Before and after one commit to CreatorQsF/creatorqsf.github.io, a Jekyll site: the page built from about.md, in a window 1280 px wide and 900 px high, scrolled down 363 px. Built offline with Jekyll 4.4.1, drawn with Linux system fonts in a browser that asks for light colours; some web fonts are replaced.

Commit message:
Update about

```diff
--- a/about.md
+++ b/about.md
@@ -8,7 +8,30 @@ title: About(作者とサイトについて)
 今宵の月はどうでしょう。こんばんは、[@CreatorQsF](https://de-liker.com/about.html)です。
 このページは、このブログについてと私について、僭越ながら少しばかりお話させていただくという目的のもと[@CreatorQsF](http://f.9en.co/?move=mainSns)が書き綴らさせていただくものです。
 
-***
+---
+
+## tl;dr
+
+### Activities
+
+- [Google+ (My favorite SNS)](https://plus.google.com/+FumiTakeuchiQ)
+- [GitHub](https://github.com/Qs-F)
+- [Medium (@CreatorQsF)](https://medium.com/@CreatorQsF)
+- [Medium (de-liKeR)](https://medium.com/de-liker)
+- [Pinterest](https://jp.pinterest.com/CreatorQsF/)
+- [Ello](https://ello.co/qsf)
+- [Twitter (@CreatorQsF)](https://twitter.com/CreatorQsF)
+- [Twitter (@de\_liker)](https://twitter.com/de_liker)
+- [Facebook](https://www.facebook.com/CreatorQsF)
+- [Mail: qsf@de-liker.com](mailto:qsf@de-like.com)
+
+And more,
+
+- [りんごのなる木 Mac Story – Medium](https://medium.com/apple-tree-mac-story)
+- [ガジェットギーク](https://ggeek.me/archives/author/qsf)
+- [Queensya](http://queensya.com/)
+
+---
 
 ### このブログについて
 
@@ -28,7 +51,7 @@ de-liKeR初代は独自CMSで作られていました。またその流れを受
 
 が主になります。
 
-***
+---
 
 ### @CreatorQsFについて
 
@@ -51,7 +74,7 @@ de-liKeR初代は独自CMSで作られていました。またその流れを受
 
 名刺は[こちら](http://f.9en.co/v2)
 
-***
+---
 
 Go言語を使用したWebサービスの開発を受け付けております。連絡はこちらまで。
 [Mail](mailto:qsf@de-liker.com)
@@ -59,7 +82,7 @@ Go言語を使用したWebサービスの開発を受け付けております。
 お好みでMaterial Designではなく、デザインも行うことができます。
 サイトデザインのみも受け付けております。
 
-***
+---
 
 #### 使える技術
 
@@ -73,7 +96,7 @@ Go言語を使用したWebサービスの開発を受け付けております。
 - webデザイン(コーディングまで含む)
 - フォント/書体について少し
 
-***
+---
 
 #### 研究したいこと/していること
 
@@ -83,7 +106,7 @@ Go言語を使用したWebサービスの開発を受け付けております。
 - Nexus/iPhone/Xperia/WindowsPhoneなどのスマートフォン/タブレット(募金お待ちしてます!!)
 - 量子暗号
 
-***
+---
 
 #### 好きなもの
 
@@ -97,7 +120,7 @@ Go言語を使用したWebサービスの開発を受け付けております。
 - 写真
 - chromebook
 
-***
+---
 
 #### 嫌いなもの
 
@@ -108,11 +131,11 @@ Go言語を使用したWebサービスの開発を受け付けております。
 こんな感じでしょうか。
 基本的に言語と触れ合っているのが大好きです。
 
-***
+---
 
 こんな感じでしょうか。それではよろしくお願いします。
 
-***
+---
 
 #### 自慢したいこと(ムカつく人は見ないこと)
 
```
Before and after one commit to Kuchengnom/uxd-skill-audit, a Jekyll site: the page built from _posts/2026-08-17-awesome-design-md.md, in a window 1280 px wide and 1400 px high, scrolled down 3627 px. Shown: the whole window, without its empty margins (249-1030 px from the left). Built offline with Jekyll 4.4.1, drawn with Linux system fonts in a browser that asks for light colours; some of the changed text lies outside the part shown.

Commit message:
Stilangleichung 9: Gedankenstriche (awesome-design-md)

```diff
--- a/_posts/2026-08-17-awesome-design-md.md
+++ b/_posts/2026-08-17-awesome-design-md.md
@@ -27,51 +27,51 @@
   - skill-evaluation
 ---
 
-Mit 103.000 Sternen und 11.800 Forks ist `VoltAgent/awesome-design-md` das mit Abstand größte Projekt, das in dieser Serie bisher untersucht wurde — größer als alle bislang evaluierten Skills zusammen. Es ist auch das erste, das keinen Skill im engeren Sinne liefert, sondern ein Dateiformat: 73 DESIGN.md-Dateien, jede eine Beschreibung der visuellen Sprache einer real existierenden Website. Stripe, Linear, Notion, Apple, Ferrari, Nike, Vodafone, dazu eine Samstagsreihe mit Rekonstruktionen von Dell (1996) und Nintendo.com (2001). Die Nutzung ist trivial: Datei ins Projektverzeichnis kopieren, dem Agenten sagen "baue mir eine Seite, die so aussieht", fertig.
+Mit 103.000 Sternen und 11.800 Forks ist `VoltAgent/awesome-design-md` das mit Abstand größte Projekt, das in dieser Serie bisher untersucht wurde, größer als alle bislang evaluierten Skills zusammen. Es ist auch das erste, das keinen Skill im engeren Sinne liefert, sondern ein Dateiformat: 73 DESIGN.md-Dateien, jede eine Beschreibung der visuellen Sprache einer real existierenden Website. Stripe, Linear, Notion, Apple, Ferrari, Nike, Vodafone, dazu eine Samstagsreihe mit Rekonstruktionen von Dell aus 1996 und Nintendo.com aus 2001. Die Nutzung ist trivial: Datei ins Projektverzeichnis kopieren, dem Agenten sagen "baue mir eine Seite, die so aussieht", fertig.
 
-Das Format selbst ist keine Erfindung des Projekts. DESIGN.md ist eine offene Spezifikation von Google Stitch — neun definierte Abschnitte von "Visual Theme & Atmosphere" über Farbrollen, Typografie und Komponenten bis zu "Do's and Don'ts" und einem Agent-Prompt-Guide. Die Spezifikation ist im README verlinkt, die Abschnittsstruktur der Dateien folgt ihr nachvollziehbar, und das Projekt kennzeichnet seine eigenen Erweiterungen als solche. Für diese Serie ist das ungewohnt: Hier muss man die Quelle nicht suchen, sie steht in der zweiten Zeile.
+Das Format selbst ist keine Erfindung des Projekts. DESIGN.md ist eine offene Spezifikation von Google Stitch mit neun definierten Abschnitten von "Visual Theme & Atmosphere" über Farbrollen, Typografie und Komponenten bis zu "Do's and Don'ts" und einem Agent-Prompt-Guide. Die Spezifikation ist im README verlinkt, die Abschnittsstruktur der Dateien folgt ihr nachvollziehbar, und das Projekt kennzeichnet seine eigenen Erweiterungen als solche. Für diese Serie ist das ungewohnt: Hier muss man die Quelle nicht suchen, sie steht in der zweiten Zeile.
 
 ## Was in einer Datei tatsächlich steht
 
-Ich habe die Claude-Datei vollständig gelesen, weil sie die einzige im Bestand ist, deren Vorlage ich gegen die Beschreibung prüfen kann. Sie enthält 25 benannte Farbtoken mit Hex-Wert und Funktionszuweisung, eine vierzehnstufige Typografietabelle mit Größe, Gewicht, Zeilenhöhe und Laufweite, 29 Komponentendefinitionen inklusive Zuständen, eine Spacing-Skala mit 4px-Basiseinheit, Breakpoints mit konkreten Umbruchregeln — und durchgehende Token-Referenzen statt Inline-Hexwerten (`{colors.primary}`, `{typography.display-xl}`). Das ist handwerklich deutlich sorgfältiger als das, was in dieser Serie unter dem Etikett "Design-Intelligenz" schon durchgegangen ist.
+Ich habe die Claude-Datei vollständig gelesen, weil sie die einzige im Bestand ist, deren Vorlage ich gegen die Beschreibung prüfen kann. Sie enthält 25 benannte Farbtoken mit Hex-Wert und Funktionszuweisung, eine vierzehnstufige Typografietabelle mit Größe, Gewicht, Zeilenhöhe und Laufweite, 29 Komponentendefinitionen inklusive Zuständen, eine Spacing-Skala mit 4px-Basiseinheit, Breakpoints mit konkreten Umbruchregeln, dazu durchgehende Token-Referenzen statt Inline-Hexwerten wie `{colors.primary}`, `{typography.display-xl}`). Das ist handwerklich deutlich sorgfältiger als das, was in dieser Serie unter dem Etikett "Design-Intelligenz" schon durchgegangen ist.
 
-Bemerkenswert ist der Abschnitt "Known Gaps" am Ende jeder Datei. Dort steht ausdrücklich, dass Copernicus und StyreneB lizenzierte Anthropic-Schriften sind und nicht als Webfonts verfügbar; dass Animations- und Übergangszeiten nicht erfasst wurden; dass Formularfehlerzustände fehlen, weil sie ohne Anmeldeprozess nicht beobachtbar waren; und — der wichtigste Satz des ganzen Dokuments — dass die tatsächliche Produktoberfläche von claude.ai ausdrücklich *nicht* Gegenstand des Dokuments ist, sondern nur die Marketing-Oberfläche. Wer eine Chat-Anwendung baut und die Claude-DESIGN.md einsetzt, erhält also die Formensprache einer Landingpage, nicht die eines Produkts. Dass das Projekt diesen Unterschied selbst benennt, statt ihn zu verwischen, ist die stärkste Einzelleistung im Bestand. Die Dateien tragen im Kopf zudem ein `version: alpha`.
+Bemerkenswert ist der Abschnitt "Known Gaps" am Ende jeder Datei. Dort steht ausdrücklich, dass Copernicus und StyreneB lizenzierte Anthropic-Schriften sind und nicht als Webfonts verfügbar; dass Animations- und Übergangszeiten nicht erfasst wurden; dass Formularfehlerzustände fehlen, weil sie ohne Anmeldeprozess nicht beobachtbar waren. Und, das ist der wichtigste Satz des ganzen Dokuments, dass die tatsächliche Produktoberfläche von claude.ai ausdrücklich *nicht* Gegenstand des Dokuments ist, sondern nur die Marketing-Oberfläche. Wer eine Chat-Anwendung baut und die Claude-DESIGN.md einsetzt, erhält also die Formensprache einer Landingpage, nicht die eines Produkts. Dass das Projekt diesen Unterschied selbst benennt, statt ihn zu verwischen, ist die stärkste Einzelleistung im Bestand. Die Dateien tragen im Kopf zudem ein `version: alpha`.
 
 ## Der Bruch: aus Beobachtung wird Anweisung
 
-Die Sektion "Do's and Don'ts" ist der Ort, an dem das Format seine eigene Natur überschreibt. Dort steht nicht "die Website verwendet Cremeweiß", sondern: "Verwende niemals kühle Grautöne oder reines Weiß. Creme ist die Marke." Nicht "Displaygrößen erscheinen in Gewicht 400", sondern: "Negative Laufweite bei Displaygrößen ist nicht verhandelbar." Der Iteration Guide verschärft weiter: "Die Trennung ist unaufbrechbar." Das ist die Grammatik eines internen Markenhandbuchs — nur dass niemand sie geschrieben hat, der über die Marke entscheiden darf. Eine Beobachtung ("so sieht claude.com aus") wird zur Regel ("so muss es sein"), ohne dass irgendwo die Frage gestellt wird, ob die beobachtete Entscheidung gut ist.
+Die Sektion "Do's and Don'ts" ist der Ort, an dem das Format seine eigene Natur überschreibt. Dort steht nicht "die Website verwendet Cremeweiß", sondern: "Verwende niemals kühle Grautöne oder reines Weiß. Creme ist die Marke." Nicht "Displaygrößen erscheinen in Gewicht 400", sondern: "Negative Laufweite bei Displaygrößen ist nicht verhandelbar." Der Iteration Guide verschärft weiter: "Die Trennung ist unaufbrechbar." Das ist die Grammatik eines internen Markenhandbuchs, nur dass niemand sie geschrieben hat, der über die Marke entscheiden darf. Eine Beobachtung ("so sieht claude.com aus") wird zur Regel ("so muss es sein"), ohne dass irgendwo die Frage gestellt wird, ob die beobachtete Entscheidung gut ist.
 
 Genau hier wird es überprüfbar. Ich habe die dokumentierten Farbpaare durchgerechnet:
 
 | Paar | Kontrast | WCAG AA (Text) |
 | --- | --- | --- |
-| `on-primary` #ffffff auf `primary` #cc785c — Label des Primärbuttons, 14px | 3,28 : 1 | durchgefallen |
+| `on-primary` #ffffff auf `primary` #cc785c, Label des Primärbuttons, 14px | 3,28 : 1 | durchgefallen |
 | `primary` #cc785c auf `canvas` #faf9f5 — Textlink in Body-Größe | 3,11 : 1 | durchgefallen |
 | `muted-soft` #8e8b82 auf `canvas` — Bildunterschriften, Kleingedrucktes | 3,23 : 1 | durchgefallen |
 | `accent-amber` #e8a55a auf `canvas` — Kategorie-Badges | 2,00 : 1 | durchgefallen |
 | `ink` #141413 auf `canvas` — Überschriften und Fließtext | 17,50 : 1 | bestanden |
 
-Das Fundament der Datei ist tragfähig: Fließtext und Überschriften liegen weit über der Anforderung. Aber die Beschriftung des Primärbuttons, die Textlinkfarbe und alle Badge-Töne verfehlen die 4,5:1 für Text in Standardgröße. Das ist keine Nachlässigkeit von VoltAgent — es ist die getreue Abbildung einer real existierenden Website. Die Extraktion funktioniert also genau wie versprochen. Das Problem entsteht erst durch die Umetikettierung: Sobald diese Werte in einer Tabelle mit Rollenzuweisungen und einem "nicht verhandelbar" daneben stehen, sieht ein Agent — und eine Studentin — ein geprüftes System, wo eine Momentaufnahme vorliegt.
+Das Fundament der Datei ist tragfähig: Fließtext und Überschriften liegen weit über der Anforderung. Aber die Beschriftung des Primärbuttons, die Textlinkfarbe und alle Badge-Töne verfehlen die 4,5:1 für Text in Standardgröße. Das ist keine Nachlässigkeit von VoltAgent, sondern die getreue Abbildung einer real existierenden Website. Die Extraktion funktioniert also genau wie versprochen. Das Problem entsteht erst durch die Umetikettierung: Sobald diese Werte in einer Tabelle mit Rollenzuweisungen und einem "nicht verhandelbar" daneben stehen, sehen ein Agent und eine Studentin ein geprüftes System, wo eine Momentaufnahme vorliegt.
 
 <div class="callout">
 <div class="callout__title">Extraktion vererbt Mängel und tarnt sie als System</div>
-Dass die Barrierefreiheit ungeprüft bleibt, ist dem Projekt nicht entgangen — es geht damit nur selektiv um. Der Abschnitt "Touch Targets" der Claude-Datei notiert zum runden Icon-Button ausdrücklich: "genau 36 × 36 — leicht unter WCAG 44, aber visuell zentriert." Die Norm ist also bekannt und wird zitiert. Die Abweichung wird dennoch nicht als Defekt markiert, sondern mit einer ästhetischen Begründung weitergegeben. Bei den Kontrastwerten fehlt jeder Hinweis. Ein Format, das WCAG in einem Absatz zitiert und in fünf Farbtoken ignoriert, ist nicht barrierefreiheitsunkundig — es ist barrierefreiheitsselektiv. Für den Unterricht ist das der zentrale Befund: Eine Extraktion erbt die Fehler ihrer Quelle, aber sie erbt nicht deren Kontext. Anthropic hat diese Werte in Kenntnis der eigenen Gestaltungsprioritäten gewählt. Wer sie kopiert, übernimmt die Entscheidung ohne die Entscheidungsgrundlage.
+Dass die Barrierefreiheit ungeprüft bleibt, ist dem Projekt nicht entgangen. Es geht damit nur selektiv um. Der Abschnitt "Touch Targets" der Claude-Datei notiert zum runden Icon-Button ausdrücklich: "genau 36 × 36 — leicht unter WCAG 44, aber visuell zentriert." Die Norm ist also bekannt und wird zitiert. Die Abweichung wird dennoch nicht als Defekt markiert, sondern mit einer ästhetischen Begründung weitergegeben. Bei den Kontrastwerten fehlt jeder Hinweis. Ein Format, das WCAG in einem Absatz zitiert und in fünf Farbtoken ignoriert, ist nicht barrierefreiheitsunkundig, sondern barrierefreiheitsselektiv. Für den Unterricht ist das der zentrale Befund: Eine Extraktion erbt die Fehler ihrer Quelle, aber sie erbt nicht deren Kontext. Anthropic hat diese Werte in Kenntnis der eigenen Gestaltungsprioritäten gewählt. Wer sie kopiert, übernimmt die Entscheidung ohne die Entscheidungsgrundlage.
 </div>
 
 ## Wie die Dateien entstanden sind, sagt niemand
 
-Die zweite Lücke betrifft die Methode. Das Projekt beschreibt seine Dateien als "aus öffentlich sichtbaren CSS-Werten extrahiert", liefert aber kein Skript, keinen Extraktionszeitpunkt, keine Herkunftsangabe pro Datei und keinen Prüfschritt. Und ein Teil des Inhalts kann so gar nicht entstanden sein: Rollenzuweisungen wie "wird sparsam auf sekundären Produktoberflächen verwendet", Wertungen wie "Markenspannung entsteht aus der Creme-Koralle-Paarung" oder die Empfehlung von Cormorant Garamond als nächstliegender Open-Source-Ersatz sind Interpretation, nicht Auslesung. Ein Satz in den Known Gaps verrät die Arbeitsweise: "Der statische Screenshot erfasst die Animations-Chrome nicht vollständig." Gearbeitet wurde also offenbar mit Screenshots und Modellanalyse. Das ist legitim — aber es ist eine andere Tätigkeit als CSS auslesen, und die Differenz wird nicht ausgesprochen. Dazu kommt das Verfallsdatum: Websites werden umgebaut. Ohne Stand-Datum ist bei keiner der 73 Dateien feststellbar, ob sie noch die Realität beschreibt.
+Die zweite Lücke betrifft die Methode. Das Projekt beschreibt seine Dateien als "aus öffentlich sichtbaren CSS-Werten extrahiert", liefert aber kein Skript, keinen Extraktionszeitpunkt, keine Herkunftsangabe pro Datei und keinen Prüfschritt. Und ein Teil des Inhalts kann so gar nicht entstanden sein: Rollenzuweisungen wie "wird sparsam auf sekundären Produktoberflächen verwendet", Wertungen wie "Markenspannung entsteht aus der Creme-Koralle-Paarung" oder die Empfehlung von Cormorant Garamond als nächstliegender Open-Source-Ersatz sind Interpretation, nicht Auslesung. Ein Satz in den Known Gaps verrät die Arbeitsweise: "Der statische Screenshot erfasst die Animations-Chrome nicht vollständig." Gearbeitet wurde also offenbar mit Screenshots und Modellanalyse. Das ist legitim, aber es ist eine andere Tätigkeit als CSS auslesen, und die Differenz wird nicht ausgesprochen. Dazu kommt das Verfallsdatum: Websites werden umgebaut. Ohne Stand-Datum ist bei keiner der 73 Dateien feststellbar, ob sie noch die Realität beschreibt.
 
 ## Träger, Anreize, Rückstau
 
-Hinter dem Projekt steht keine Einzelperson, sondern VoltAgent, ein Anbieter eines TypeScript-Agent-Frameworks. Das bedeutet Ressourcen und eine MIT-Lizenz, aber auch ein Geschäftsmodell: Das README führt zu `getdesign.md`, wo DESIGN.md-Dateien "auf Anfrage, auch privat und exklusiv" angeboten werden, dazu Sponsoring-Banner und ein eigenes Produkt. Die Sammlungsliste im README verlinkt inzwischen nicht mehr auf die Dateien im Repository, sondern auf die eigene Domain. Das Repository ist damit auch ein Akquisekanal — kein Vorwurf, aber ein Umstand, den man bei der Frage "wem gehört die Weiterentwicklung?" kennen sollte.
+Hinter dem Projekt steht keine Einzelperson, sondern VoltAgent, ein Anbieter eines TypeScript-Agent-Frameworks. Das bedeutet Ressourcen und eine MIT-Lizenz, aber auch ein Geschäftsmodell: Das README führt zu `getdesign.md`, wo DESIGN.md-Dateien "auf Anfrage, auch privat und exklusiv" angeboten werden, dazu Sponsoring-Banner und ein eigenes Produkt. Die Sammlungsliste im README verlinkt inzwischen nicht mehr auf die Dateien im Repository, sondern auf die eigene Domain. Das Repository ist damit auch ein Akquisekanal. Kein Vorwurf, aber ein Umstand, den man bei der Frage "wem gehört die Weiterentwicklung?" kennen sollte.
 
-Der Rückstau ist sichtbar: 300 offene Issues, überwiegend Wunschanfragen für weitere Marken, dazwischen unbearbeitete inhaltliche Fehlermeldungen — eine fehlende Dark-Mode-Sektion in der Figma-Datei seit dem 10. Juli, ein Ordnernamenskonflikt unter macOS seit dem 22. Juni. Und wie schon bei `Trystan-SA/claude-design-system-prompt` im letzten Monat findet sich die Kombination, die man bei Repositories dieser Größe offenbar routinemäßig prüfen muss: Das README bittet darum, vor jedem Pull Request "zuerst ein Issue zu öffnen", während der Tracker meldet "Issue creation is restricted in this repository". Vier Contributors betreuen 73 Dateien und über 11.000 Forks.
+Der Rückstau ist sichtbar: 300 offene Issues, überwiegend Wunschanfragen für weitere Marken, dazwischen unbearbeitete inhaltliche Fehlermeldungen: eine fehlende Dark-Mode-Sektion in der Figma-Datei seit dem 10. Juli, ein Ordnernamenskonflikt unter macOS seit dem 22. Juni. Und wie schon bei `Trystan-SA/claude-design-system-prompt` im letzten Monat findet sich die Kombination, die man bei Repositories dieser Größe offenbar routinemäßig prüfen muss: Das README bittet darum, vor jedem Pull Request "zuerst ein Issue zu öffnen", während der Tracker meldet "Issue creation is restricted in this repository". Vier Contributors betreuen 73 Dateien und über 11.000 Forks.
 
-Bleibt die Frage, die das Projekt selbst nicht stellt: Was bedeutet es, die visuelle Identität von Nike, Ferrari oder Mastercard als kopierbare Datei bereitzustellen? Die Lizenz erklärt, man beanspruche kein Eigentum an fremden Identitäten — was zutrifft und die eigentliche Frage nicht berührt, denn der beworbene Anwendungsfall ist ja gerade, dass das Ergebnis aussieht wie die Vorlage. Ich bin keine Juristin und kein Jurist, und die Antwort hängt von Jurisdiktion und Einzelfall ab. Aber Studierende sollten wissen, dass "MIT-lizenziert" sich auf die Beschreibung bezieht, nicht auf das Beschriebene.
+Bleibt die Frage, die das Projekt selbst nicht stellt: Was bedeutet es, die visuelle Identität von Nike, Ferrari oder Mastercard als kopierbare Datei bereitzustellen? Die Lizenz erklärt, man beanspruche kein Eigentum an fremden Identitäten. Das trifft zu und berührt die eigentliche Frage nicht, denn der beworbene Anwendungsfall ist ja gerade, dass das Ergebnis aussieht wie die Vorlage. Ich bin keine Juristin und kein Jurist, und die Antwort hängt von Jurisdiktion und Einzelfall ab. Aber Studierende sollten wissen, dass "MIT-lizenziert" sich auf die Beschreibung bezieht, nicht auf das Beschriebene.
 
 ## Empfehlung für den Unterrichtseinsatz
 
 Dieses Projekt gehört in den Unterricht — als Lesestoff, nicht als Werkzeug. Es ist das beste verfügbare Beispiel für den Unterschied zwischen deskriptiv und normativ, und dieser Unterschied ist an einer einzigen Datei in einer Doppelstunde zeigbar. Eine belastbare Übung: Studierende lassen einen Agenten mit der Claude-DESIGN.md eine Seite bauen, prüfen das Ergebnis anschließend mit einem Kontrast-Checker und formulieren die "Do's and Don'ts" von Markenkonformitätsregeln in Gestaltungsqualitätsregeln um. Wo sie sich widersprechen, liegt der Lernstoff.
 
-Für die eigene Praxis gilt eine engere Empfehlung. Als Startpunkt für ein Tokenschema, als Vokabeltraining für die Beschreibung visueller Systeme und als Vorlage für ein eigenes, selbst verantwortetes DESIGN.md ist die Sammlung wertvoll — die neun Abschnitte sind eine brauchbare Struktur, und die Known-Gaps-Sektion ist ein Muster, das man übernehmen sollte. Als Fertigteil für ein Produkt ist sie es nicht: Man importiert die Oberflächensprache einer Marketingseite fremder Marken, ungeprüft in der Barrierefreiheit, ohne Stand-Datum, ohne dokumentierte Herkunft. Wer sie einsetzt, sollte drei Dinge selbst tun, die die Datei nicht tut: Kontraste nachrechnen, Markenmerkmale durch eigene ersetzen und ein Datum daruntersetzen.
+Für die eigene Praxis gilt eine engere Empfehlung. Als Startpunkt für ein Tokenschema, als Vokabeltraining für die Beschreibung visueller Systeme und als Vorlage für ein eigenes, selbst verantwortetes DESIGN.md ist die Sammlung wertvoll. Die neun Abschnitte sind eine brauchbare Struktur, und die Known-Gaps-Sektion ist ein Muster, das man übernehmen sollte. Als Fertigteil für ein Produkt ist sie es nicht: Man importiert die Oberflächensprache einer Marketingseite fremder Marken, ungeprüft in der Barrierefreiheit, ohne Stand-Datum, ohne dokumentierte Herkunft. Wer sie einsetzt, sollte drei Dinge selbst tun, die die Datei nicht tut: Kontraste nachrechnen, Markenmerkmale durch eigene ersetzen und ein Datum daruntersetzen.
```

* * * * * * * * *

Work request:
Identify the lines in the records above that contain the word "durchgefallen", then state how many there are and nothing more.

Completed task:
5